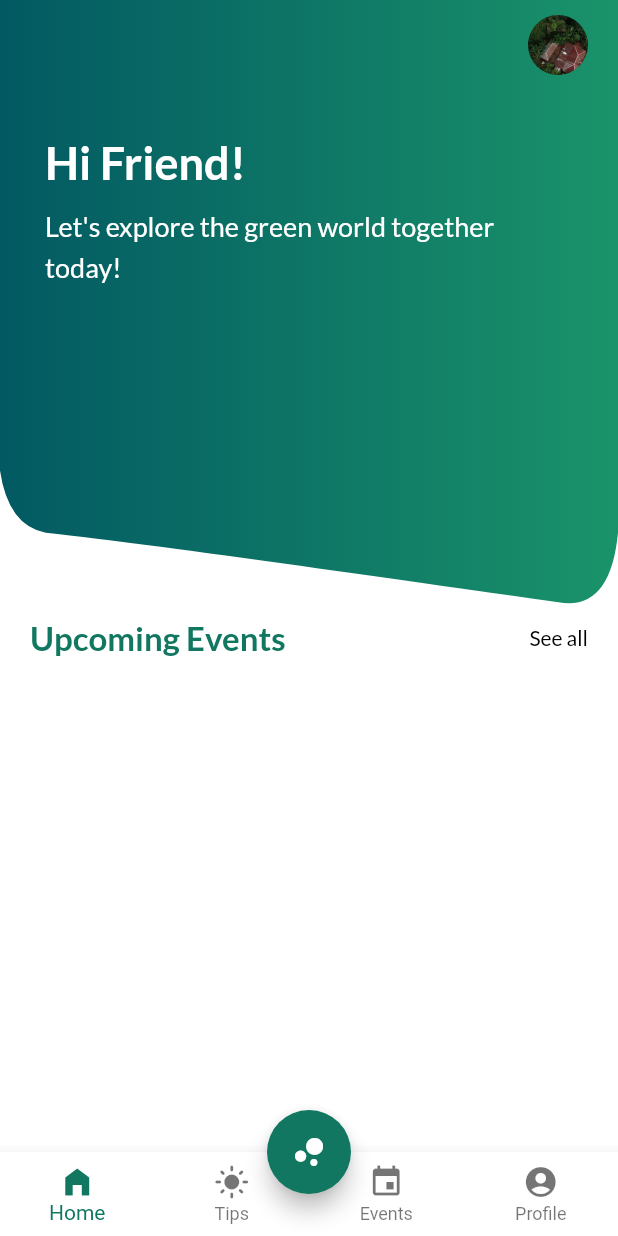
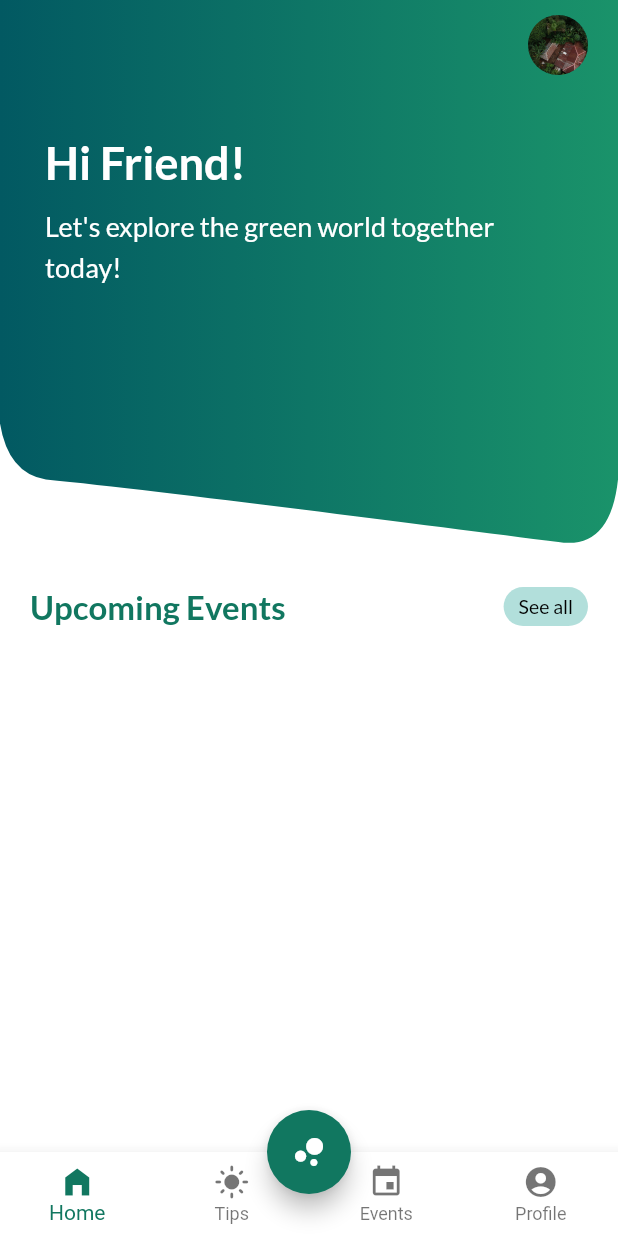
Before and after one commit to yunweneric/Greeniser, a Flutter app: the screen it shows after launch, after a tap on "Skip", on a phone screen of 412 x 824 dp. Run offline on Flutter 3.47's test engine with Material 2 defaults, Android fonts, the phone set to English and light mode, and no system bars; our stand-ins replace awesome_dialog, cached_network_image, device_preview, flutter_svg, fluttertoast, font_awesome_flutter and 3 more.

```diff
--- a/lib/main.dart
+++ b/lib/main.dart
@@ -14,10 +14,21 @@ import 'package:greeniser/utilities/constants.dart';
 //     );
 String? token;
 String? initApp;
-void main() async {
+// void main() async {
+//   token = null;
+//   initApp = "";
+//   runApp(MyApp());
+// }
+
+void main() {
   token = null;
   initApp = "";
-  runApp(MyApp());
+  runApp(
+    DevicePreview(
+      enabled: !kReleaseMode,
+      builder: (context) => MyApp(), // Wrap your app
+    ),
+  );
 }
 
 class MyApp extends StatelessWidget {
--- a/lib/screens/app/HomePage.dart
+++ b/lib/screens/app/HomePage.dart
@@ -21,14 +21,21 @@ class _HomePageState extends State<HomePage> {
         child: Column(
           children: [
             Stack(
-              overflow: Overflow.visible,
               children: [
-                CustomPaint(
+                TweenAnimationBuilder(
+                  tween: Tween<double>(
+                      begin: screenHeight(context) / 4,
+                      end: screenHeight(context) / 2),
+                  duration: Duration(milliseconds: 10),
+                  builder: (BuildContext context, double val, child) {
+                    return CustomPaint(
                       size: Size(
-                      screenWidth(context),
-                      (screenWidth(context) * 1)
-                          .toDouble()), //You can Replace [WIDTH] with your desired width for Custom Paint and height will be calculated automatically
+                        val,
+                        (screenWidth(context) * 0.9).toDouble(),
+                      ),
                       painter: RPSCustomPainter(),
+                    );
+                  },
                 ),
                 Positioned(
                   top: 0,
@@ -41,18 +48,7 @@ class _HomePageState extends State<HomePage> {
                     duration: Duration(milliseconds: 500),
                     builder: (BuildContext context, double val, child) {
                       return Container(
-                        height: 250,
-                        // decoration: BoxDecoration(
-                        //   gradient: LinearGradient(
-                        //       begin: Alignment.topRight,
-                        //       end: Alignment.bottomLeft,
-                        //       colors: [Color(0XFF1A936A), Color(0xff025962)]),
-                        //   borderRadius: BorderRadius.only(
-                        //     bottomLeft: Radius.circular(20),
-                        //     bottomRight: Radius.circular(20),
-                        //   ),
-                        //   // color: kbluecover2,
-                        // ),
+                        // height: val,
                         child: SafeArea(
                           child: Column(
                             crossAxisAlignment: CrossAxisAlignment.start,
@@ -114,7 +110,7 @@ class _HomePageState extends State<HomePage> {
                                   ),
                                 ),
                                 tween: Tween<double>(begin: 0, end: 1),
-                                duration: Duration(seconds: 1),
+                                duration: Duration(milliseconds: 700),
                                 builder: (context, double val, child) {
                                   return Opacity(
                                     opacity: val,
@@ -138,6 +134,7 @@ class _HomePageState extends State<HomePage> {
               padding: const EdgeInsets.symmetric(horizontal: 20.0),
               child: Column(
                 children: [
+                  minorSpacer(context),
                   Row(
                     mainAxisAlignment: MainAxisAlignment.spaceBetween,
                     crossAxisAlignment: CrossAxisAlignment.center,
@@ -152,13 +149,23 @@ class _HomePageState extends State<HomePage> {
                           ),
                         ),
                       ),
-                      Text(
+                      Container(
+                        padding: EdgeInsets.symmetric(
+                          horizontal: 10,
+                          vertical: 5,
+                        ),
+                        decoration: BoxDecoration(
+                          borderRadius: BorderRadius.circular(20),
+                          color: Colors.teal[100],
+                        ),
+                        child: Text(
                           "See all",
                           style: GoogleFonts.lato(
                             textStyle: TextStyle(
-                            fontSize: 14.0,
-                            fontWeight: FontWeight.w500,
+                              fontSize: 13.0,
+                              fontWeight: FontWeight.w400,
                               color: Colors.black,
+                            ),
                           ),
                         ),
                       ),
```
Lines whose indentation alone changed are shown as unchanged.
_ _ _
EXERCISE INSTRUCTIONS: Where does the string "extends" appear in the records above? Return every line that holds it.

SOLUTION BELOW:
 class MyApp extends StatelessWidget {
@@ -21,14 +21,21 @@ class _HomePageState extends State<HomePage> {
@@ -41,18 +48,7 @@ class _HomePageState extends State<HomePage> {
@@ -114,7 +110,7 @@ class _HomePageState extends State<HomePage> {
@@ -138,6 +134,7 @@ class _HomePageState extends State<HomePage> {
@@ -152,13 +149,23 @@ class _HomePageState extends State<HomePage> {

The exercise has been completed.